*Task:*
Retype the data exactly, from its first line to the line containing "Two real problems", including both, and skip any picture.

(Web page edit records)
========================
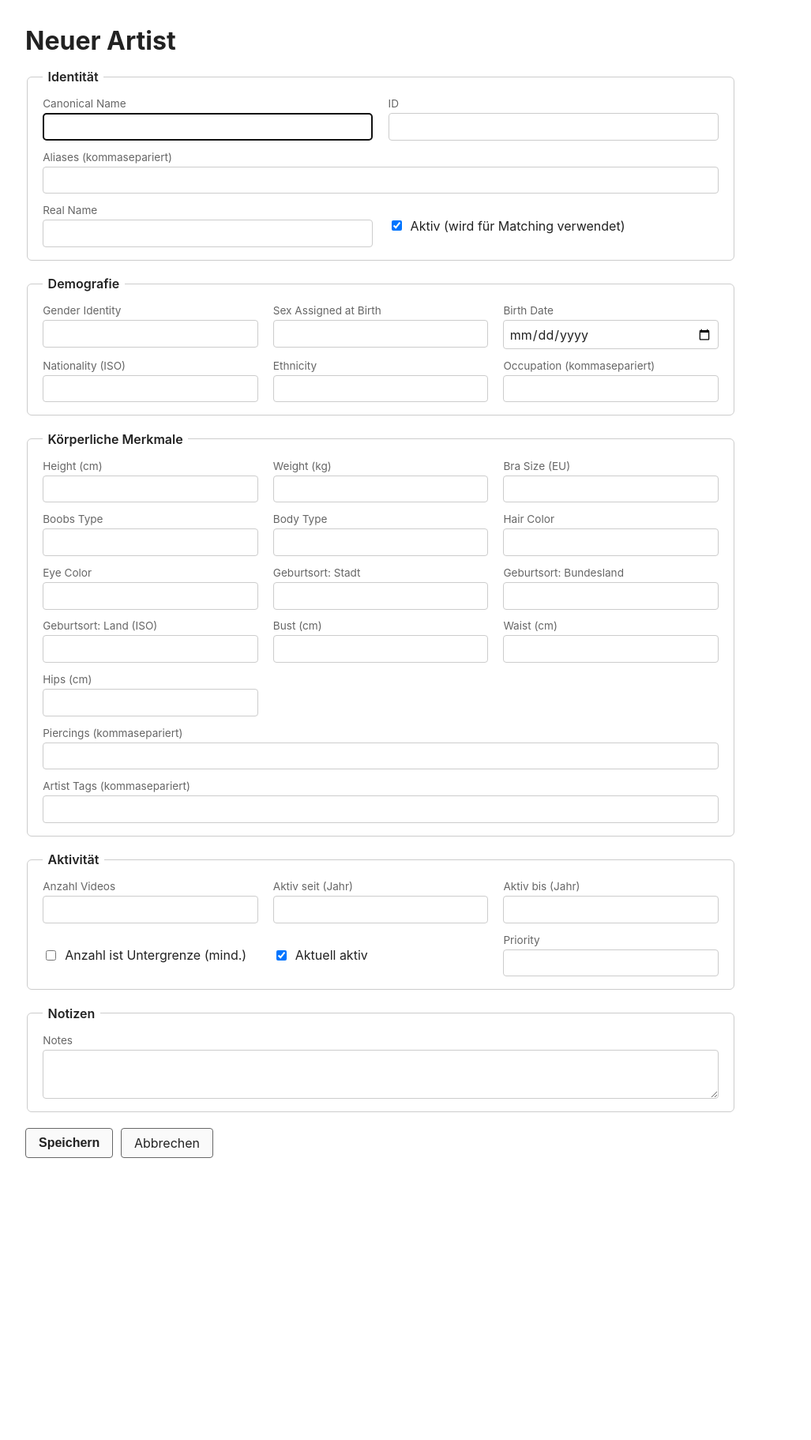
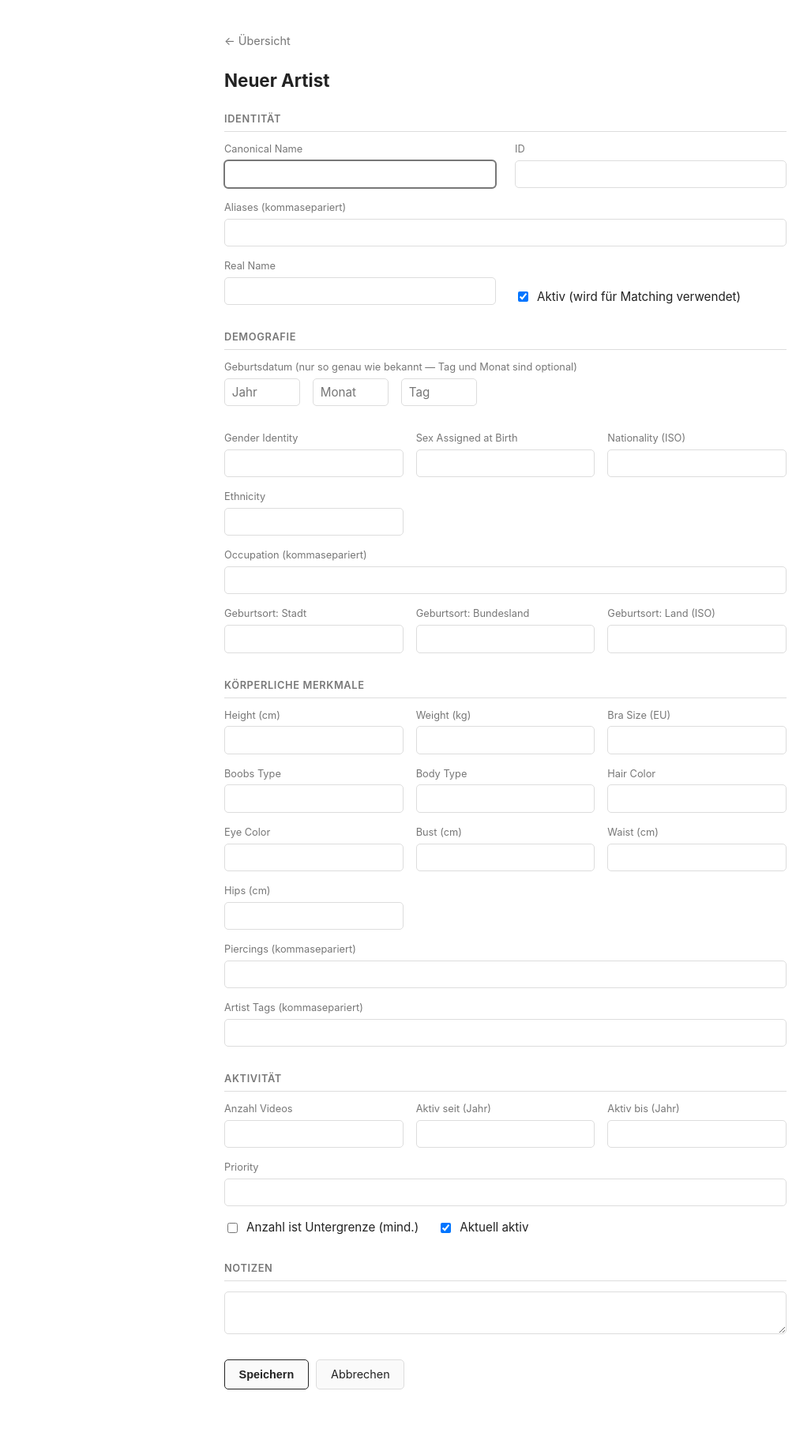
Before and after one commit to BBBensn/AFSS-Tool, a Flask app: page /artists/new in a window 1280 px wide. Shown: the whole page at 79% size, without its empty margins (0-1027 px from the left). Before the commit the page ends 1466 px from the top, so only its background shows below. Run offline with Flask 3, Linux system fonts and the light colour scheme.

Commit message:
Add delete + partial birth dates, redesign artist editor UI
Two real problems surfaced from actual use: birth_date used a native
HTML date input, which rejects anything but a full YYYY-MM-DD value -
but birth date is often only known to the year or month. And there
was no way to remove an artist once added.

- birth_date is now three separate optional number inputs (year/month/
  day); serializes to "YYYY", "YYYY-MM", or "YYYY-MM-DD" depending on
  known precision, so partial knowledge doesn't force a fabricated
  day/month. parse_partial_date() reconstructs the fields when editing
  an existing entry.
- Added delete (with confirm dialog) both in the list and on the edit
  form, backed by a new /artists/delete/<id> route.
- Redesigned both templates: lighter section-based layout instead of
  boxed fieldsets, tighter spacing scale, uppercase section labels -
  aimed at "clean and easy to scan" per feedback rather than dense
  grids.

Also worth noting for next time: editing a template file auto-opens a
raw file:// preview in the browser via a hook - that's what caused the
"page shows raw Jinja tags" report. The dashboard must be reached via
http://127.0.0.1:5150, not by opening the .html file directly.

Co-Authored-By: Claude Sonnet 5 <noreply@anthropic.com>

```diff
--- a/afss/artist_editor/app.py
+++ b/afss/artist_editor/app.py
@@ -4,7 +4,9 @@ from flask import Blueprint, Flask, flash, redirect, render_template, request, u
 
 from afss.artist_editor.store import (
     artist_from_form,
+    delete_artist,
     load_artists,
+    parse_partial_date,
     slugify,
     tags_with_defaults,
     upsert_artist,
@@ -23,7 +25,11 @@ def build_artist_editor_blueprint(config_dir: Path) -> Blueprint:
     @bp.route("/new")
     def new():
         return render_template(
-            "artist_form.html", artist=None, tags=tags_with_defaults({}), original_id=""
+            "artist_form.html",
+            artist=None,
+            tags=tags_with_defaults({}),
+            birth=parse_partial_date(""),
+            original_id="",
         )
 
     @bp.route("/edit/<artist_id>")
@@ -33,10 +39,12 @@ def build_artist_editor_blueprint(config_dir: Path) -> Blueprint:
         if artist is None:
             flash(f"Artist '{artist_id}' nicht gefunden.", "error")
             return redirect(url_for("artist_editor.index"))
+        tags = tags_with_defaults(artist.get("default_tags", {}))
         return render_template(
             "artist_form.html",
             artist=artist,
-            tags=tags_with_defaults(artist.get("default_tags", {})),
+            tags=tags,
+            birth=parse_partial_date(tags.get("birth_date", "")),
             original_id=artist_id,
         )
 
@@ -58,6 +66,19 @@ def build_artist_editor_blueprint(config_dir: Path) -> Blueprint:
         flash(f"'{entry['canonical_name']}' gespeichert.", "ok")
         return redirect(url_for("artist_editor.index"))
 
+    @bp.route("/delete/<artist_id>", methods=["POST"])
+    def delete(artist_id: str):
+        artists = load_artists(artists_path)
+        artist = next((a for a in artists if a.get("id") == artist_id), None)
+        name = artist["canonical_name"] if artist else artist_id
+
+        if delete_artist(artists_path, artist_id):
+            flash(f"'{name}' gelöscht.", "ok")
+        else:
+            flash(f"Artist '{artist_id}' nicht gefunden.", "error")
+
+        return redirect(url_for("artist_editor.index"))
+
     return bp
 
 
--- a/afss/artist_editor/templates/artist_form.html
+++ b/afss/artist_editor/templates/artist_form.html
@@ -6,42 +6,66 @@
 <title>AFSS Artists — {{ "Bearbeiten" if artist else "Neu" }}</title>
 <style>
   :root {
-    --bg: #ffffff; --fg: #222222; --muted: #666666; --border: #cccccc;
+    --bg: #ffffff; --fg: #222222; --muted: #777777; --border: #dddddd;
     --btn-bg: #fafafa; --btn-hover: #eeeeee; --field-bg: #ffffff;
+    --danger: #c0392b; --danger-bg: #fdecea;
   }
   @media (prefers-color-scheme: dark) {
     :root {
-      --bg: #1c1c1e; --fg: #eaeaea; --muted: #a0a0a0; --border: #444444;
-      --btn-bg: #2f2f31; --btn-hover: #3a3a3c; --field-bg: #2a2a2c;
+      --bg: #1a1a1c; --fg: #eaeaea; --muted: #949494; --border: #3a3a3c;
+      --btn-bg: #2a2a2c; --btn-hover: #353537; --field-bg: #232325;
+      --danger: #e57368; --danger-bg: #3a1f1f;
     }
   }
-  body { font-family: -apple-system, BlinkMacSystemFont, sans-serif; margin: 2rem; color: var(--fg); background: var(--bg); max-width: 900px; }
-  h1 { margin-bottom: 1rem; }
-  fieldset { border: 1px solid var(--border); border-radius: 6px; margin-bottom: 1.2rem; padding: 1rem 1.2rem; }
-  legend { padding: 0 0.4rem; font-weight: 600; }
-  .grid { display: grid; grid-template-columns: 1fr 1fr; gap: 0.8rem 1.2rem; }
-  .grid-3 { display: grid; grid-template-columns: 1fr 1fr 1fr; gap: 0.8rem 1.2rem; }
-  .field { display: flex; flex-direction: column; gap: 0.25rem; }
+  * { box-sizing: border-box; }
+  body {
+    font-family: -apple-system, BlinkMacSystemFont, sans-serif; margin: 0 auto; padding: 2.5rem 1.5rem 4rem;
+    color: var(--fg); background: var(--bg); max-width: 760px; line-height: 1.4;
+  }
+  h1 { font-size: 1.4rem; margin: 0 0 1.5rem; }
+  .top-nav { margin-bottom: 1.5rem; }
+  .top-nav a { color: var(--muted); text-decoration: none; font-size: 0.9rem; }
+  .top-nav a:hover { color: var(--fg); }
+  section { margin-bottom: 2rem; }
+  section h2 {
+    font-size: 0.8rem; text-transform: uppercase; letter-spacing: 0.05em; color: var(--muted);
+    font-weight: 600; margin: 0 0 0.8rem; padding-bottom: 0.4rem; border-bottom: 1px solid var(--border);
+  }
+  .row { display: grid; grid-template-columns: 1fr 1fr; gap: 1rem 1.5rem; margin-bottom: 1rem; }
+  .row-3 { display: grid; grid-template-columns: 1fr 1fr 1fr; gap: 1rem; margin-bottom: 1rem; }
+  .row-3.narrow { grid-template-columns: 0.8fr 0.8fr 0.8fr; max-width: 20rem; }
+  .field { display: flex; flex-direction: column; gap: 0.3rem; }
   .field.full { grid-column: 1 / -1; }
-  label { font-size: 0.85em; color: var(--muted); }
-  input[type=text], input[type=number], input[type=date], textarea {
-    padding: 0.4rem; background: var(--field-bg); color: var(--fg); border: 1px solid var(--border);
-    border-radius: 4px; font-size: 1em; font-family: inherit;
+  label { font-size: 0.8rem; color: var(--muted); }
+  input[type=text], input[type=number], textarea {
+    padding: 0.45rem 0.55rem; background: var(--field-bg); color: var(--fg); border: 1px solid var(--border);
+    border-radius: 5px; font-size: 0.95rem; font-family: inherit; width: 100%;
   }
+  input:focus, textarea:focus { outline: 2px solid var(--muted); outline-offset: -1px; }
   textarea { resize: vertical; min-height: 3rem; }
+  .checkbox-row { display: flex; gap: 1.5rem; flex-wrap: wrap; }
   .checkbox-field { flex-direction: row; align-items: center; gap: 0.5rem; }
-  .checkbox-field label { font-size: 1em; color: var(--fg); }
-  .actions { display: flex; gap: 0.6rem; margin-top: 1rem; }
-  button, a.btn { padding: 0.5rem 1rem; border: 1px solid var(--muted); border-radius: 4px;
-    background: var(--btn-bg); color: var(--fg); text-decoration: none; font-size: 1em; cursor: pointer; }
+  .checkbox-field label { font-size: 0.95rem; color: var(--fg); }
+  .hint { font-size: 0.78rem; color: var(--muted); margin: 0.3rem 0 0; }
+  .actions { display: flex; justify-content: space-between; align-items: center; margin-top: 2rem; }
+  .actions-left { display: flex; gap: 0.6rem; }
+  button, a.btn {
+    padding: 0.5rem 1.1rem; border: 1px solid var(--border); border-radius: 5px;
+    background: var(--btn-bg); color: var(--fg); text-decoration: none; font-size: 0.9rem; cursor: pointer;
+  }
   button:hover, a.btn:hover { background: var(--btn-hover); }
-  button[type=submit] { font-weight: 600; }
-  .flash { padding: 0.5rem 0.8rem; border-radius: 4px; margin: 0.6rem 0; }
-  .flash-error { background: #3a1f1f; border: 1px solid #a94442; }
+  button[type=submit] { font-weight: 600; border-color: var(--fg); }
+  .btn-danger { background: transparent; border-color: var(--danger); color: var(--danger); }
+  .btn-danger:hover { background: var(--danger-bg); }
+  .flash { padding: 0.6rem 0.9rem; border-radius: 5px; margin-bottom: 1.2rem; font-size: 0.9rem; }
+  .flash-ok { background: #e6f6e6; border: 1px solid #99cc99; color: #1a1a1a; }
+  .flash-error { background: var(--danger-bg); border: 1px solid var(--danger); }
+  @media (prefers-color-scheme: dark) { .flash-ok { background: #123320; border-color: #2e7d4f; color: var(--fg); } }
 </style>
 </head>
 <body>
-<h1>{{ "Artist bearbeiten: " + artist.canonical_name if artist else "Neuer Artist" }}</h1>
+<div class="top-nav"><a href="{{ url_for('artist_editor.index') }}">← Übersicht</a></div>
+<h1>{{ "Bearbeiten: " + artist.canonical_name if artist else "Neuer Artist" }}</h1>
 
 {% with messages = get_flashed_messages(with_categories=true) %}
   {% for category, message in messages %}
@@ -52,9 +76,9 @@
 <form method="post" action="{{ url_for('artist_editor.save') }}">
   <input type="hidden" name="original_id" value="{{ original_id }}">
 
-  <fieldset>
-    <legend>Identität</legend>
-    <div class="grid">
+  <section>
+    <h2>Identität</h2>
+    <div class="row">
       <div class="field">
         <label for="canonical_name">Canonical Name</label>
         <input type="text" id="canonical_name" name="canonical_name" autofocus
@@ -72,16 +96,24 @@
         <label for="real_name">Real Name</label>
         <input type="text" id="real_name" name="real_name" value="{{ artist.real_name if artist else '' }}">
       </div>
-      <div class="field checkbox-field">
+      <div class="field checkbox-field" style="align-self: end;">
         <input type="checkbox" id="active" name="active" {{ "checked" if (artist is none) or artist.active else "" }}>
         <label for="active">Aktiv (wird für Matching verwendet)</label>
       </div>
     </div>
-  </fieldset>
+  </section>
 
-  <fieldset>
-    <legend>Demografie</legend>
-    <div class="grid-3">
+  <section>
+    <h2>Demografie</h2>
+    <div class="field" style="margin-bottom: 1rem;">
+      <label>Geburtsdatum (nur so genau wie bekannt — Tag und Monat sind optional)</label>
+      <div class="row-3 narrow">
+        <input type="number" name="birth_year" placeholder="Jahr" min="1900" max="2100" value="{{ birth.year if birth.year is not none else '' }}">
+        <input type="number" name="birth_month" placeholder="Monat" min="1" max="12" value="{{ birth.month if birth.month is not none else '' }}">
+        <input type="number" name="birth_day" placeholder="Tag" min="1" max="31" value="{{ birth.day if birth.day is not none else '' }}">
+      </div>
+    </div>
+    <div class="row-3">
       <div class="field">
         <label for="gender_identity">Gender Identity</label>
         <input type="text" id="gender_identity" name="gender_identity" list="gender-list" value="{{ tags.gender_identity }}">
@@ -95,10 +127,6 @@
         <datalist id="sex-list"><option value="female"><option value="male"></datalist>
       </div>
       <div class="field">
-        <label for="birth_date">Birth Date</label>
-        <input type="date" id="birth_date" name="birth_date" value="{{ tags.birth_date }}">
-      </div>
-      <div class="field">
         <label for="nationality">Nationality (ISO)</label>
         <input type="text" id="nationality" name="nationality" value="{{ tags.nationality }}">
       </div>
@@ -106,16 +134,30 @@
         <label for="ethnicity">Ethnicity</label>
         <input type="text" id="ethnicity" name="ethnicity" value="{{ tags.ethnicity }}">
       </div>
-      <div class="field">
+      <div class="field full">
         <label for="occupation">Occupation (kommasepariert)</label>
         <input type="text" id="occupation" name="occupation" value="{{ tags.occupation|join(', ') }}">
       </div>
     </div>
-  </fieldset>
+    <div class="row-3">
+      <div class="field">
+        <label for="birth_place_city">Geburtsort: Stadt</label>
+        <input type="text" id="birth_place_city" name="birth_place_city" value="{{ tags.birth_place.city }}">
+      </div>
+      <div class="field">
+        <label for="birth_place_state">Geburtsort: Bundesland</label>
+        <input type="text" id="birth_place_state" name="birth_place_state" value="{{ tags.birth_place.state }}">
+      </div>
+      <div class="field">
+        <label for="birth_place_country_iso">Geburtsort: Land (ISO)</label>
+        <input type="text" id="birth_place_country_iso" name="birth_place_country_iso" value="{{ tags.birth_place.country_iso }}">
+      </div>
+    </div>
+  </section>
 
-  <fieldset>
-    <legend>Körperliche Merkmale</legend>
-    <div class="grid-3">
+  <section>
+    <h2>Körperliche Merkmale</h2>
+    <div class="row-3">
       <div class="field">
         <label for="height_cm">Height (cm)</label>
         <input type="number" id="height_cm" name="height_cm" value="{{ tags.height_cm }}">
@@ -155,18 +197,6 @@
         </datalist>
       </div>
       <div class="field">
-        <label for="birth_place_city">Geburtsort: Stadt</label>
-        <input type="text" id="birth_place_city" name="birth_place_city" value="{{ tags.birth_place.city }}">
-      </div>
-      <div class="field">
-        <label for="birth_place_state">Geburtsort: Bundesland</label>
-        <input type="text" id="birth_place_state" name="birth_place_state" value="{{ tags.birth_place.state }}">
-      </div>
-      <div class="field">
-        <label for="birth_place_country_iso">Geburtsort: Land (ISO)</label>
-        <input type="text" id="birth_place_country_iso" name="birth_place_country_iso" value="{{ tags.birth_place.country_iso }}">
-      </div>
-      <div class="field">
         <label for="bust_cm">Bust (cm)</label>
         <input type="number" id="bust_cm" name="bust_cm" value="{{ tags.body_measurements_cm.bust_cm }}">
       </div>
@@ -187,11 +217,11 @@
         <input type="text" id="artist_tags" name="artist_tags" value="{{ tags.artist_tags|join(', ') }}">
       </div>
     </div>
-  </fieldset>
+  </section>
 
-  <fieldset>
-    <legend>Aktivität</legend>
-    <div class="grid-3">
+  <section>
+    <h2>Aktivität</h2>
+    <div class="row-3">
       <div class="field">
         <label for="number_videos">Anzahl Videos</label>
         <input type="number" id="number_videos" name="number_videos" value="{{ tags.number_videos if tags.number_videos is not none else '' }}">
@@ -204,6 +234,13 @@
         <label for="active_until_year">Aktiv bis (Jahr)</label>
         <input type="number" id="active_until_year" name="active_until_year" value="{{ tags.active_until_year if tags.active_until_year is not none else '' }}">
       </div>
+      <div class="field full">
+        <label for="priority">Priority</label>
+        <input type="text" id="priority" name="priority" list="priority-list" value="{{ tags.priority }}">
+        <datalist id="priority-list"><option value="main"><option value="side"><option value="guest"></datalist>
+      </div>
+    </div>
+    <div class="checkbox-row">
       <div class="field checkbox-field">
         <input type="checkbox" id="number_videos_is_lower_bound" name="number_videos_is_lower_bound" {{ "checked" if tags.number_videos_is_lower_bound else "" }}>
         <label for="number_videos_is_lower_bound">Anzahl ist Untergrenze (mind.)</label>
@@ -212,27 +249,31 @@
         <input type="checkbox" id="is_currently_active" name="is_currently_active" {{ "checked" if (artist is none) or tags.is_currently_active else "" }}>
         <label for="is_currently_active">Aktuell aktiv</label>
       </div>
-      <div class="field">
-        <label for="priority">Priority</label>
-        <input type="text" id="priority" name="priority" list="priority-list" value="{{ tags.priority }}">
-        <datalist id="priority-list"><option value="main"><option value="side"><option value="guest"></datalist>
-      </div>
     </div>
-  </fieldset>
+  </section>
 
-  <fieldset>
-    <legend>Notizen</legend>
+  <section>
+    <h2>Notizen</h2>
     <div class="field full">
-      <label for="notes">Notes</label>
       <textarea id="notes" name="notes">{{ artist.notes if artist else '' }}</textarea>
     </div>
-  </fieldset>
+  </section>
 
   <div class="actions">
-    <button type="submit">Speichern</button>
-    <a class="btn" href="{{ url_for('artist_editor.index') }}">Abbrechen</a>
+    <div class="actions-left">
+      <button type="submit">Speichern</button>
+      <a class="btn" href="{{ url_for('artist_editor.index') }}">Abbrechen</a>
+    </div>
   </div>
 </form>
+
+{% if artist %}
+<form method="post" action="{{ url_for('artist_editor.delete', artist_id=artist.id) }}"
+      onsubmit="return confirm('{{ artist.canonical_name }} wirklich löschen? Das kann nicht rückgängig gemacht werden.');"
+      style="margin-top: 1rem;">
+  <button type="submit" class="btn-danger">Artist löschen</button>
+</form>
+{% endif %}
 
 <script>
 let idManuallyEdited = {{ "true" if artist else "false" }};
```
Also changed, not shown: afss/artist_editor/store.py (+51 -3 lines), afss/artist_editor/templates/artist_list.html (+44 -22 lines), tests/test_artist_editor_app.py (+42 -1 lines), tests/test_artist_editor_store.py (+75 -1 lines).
========================
*Problem solution:*
Before and after one commit to BBBensn/AFSS-Tool, a Flask app: page /artists/new in a window 1280 px wide. Shown: the whole page at 79% size, without its empty margins (0-1027 px from the left). Before the commit the page ends 1466 px from the top, so only its background shows below. Run offline with Flask 3, Linux system fonts and the light colour scheme.

Commit message:
Add delete + partial birth dates, redesign artist editor UI
Two real problems surfaced from actual use: birth_date used a native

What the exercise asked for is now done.